(SUPPLIED MATERIAL)
>>>

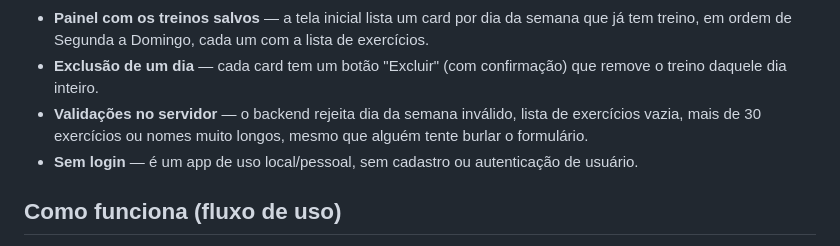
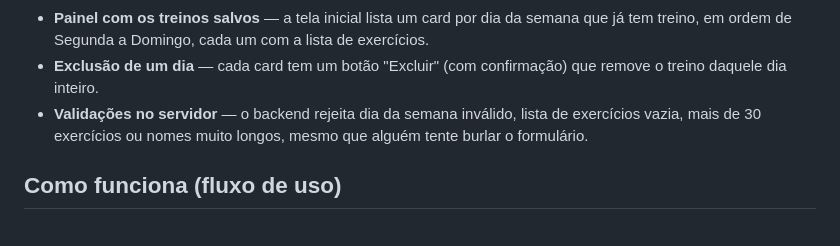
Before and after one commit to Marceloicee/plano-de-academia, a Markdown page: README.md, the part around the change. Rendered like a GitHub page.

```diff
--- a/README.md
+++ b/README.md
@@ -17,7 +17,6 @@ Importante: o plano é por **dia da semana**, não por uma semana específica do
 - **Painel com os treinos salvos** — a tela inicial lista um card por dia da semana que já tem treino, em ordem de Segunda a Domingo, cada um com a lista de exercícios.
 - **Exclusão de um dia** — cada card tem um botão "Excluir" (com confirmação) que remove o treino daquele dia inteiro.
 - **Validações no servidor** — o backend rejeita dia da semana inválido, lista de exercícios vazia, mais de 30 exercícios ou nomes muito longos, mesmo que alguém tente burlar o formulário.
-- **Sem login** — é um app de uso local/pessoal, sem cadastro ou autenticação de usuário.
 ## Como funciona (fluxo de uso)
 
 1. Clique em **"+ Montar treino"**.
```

<<<
>>>

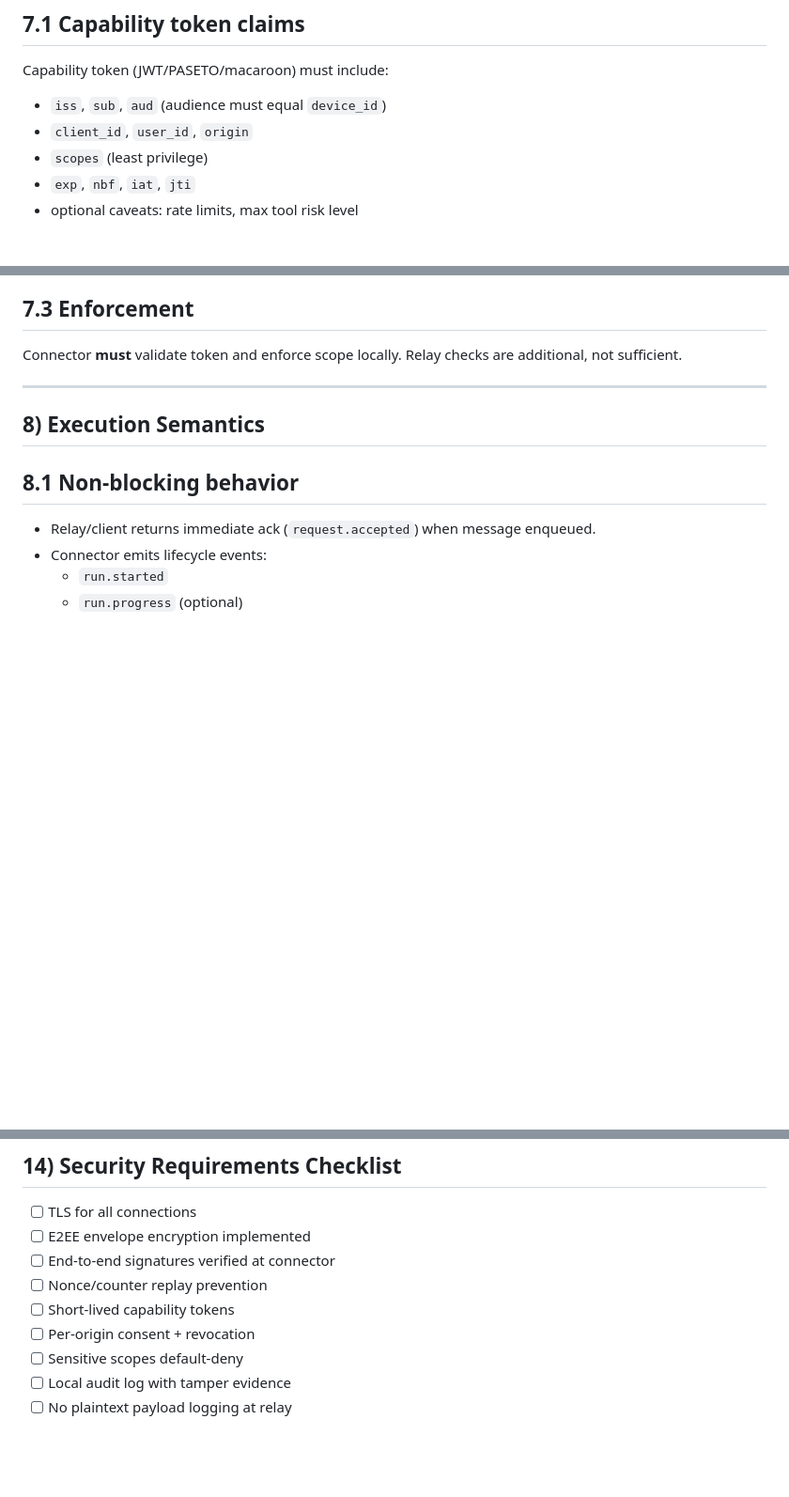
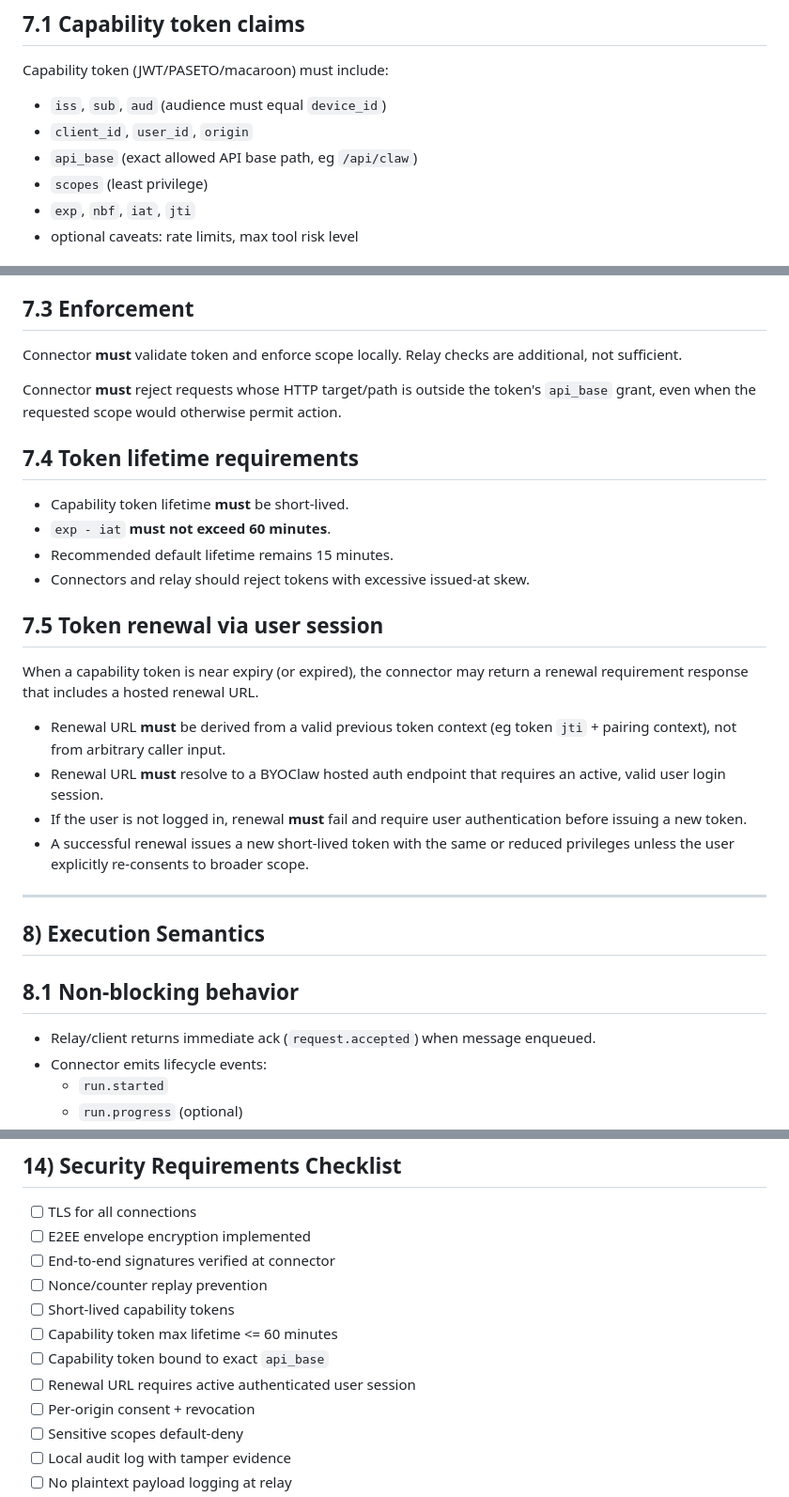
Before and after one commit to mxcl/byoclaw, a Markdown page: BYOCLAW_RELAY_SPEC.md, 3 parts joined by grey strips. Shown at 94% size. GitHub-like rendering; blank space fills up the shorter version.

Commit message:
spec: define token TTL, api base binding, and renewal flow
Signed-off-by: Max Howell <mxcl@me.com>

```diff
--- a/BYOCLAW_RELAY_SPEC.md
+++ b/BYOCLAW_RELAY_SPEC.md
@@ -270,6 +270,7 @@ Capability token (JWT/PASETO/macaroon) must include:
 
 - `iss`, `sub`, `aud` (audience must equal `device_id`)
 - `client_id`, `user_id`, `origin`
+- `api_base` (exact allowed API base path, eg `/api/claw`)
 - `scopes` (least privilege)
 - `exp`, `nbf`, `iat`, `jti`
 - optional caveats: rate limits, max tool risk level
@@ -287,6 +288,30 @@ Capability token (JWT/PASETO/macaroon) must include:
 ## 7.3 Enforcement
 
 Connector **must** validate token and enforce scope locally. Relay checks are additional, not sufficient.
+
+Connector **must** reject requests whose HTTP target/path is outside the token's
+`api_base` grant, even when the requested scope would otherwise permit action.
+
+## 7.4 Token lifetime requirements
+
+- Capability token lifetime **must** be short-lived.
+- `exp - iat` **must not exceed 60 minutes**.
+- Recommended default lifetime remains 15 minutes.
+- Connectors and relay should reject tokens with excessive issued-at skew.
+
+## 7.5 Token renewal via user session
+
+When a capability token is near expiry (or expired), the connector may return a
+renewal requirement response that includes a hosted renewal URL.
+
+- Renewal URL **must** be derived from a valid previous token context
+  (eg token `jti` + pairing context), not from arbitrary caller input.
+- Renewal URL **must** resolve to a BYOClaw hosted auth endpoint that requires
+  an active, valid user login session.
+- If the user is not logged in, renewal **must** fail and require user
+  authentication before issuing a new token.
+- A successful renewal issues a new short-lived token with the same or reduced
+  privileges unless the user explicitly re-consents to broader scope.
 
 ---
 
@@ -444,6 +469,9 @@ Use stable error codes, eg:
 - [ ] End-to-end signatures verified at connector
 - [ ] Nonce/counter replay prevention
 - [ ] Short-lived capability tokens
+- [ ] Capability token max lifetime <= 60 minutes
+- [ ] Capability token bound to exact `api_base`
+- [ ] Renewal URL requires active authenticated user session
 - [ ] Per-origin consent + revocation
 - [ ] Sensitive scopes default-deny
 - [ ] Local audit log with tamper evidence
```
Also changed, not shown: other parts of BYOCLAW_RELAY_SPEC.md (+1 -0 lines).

<<<

(PROBLEM TO SOLVE) Look over the records above, and wherever a line contains the string "session", copy that line.

(RESULT OF THE EXERCISE)
+## 7.5 Token renewal via user session
+  an active, valid user login session.
+- [ ] Renewal URL requires active authenticated user session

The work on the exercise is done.